Bipartisan Senate Highway Bill Needs Offsets

The Senate Environment and Public Works (EPW) Committee recently marked up and unanimously passed a bipartisan highway reauthorization bill. The bill spends $303.5 billion over five years on highway programs, billed as a 34 percent increase over the last long-term highway bill in 2015.

The Highway Trust Fund (HTF) is set to become insolvent next year after the latest general revenue transfer runs out. Though the trust fund is financed by the gas tax and other transportation-related taxes, revenue has fallen short of spending for the last several years, and the shortfall has been papered over with revenue transfers since 2008. In addition, due to a budgetary quirk in how trust fund spending is treated, increased spending or revenue transfers aren't subject to budgetary rules like pay-as-you-go (PAYGO).
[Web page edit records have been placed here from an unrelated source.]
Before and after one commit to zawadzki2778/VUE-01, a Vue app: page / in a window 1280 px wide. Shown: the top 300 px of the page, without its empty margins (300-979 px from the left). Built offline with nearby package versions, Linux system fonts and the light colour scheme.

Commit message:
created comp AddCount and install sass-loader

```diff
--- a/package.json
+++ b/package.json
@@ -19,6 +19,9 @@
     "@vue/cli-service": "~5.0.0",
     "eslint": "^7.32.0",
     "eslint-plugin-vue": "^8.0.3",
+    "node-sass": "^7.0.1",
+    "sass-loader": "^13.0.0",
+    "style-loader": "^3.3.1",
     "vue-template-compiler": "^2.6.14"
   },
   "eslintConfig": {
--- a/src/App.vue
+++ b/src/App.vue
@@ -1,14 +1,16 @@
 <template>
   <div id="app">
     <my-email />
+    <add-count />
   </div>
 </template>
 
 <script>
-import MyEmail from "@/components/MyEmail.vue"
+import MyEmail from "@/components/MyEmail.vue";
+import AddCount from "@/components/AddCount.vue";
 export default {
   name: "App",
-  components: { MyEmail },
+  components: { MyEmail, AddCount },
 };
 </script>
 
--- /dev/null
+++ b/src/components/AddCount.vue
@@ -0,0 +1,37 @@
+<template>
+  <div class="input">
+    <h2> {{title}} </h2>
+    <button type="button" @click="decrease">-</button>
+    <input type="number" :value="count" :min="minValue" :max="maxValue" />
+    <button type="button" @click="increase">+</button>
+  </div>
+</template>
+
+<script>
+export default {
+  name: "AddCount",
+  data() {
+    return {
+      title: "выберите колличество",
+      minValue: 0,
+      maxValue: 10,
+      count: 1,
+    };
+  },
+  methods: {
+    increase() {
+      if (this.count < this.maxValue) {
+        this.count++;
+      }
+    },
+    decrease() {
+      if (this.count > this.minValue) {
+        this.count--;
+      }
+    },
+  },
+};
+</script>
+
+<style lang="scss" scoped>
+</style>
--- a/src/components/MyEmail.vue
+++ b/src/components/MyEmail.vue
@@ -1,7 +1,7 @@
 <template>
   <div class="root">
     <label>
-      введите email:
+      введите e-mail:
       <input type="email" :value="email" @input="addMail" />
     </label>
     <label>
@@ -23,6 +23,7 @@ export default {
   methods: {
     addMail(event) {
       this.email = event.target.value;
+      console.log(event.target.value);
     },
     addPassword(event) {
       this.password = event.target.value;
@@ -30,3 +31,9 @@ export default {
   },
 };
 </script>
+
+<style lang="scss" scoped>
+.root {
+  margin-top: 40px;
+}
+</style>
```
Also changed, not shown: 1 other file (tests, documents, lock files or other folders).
We estimate the EPW bill would increase spending by $65 billion over five years over the baseline amount, or $165 billion over ten years if the proposal is extended another five years. Given the existing $70 billion shortfall in the HTF over five years and $195 billion shortfall over ten years, any highway bill should at the very least offset any increased spending and also take steps to fill in the shortfall. EPW's jurisdiction does not include potential offsets so it could not offset the spending in the bill, but the Finance Committee has the jurisdiction to propose new revenue.

Lawmakers need to at least offset the cost of any increased highway spending, but they also need to make changes to the trust fund's financing or spending levels so they don't continue papering over shortfalls with general revenue transfers. Ensuring five-year solvency, including the extra cost of the highway bill, would require $135 billion in offsets. Earlier this year, we highlighted ten revenue and spending options to secure the Highway Trust Fund, and our Budget Offset Bank has numerous other options to eliminate the shortfall or offset another general revenue transfer. As with other trust funds, securing Highway Trust Fund solvency on a lasting basis will provide greater certainty about funding levels and help reduce deficits.

Revenue Options to Ensure Five-Year Highway Trust Fund Solvency

Policy Five-Year Savings Ten-Year Savings
Increase the gas tax by 20 cents and index to inflation $135 billion $310 billion
Impose a 2 cent per mile Vehicle Miles Traveled tax $150 billion $300 billion
Impose a freight tax of 25 cents/mile for trucks and 10 cents/mile for rail $135 billion $290 billion
Impose a $15 per barrel oil tax $135 billion $450 billion
Increase the corporate tax rate by 4 percentage points to 25 percent $160 billion $400 billion
Memorandum: Highway Trust Fund Shortfall Under Current Law $70 billion $195 billion
Memorandum: Highway Trust Fund Shortfall Under Senate Bill $135 billion $360 billion

Source: CRFB calculations based on Congressional Budget Office data

Lawmakers have just four months to reauthorize surface transportation spending and not much longer than that until the Highway Trust Fund goes insolvent. As they consider proposals to increase transportation spending, they should offset any increases and focus on policies to address the trust fund's long-standing solvency issues.